- [Description of the task]: Copy, from the entries below, each line where the word "color" can be found.

Data section start

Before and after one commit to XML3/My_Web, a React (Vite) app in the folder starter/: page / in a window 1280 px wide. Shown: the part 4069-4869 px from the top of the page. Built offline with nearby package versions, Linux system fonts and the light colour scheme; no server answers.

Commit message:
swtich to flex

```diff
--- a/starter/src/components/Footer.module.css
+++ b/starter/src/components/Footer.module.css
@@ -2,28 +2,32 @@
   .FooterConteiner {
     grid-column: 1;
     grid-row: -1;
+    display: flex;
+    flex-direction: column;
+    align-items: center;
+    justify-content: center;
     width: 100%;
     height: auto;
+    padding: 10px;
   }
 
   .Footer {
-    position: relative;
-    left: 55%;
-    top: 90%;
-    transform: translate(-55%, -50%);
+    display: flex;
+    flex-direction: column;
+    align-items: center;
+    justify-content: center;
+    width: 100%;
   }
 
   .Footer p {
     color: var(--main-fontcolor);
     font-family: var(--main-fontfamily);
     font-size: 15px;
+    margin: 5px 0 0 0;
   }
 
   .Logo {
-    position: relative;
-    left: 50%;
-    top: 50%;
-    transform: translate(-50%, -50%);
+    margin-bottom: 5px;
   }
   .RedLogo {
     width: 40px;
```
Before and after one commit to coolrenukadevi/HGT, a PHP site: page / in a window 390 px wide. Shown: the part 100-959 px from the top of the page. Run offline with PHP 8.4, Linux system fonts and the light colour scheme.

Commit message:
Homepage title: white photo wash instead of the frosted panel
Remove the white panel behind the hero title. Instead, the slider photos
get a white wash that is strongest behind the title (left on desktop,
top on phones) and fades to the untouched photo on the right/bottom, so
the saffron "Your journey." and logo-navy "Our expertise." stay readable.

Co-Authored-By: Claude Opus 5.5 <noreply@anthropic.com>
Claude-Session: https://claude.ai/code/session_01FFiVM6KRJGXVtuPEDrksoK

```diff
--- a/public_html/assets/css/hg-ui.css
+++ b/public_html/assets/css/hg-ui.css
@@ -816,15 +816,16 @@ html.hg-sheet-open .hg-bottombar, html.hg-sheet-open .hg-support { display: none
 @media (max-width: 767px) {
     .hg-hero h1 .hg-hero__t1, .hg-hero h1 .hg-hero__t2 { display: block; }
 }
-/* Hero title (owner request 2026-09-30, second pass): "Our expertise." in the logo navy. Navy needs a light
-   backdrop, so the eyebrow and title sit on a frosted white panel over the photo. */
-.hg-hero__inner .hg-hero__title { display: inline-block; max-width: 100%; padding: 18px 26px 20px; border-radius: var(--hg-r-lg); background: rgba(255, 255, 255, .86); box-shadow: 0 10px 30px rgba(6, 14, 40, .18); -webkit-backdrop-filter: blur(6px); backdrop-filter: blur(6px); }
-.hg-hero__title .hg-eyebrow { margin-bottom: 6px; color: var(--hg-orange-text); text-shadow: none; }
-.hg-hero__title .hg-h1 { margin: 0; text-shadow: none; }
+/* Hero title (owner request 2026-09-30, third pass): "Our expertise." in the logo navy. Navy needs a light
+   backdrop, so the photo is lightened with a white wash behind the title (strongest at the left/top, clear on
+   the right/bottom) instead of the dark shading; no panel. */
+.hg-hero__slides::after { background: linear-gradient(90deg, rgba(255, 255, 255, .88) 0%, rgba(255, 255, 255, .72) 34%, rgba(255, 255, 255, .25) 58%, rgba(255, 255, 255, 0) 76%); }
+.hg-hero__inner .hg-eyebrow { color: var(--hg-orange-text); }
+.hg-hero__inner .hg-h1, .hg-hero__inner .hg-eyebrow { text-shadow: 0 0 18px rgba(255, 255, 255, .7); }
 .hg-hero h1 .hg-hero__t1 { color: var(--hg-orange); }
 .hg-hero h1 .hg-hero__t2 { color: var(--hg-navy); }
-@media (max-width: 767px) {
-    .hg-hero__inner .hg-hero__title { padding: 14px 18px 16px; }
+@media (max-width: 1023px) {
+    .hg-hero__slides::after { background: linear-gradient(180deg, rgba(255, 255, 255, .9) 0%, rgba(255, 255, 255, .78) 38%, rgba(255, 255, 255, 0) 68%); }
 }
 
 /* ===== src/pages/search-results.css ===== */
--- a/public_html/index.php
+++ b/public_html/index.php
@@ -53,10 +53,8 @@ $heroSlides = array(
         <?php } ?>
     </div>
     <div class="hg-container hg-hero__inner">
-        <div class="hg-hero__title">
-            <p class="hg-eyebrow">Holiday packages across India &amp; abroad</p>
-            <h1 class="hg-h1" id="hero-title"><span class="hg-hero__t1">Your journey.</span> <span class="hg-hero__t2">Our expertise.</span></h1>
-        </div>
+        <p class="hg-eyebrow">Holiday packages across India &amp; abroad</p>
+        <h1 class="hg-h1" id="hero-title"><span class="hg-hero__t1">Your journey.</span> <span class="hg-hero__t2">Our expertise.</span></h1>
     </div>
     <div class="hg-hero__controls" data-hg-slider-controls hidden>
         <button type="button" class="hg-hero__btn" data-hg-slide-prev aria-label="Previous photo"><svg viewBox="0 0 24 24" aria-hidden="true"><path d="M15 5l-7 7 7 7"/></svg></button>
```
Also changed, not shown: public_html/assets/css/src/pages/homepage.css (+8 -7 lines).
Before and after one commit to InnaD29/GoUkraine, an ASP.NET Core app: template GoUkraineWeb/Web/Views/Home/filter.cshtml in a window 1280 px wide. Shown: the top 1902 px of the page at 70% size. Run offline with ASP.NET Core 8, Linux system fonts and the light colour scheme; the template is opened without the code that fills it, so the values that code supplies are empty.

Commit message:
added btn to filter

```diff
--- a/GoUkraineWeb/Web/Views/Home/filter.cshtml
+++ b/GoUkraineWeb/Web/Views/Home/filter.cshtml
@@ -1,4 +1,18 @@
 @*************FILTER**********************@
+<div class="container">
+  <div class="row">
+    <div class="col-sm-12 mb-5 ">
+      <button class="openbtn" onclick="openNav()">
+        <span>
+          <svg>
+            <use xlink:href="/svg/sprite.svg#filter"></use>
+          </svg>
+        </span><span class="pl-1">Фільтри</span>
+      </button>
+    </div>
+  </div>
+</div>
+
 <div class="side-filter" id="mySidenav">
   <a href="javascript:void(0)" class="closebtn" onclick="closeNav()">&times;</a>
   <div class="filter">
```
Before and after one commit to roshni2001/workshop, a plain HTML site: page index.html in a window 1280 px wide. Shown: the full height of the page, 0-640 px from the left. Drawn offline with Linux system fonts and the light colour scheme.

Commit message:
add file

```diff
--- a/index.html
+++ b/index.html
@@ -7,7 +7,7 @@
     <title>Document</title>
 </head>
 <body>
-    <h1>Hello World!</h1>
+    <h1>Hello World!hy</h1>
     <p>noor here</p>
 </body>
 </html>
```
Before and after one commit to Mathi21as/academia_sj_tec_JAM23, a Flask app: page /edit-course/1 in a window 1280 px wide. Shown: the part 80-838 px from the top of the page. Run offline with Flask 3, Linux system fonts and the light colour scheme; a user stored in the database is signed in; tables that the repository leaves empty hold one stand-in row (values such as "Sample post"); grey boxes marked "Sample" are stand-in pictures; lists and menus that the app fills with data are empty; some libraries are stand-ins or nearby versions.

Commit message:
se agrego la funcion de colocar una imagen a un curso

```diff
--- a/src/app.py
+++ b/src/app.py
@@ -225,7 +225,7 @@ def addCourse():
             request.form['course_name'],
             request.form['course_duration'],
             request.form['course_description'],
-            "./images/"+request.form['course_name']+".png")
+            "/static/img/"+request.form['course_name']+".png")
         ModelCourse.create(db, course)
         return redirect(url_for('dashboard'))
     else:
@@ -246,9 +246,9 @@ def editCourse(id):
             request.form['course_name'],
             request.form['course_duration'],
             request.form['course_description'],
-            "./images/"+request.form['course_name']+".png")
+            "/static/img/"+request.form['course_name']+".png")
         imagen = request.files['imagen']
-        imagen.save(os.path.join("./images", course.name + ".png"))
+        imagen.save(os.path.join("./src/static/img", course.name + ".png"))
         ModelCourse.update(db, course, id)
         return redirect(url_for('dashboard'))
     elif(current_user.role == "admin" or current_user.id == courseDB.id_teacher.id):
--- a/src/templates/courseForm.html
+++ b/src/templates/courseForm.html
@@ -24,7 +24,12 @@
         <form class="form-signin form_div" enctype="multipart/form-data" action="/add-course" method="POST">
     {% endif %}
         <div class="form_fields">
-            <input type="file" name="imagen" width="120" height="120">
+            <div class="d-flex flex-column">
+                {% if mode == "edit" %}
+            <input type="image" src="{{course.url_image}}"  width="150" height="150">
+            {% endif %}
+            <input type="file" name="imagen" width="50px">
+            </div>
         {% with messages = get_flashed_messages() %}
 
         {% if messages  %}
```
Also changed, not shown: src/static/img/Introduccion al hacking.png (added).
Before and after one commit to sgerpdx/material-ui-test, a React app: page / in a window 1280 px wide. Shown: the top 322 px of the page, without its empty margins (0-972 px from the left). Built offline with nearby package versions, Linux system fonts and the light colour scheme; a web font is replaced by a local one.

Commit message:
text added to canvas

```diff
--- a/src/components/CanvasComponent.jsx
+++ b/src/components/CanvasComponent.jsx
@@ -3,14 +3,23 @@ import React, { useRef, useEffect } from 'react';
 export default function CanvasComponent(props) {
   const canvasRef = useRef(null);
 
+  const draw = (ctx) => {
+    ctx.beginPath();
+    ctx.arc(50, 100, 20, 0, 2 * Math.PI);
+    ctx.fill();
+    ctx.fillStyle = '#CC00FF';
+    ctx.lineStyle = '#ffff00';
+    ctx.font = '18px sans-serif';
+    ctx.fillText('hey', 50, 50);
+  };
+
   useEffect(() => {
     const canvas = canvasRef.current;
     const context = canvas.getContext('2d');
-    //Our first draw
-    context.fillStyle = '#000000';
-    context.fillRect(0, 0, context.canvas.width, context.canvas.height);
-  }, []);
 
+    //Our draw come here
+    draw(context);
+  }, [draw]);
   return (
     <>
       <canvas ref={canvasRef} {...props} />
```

Data section end

- [Output below]:
     color: var(--main-fontcolor);
-.hg-hero__title .hg-eyebrow { margin-bottom: 6px; color: var(--hg-orange-text); text-shadow: none; }
+.hg-hero__inner .hg-eyebrow { color: var(--hg-orange-text); }
 .hg-hero h1 .hg-hero__t1 { color: var(--hg-orange); }
 .hg-hero h1 .hg-hero__t2 { color: var(--hg-navy); }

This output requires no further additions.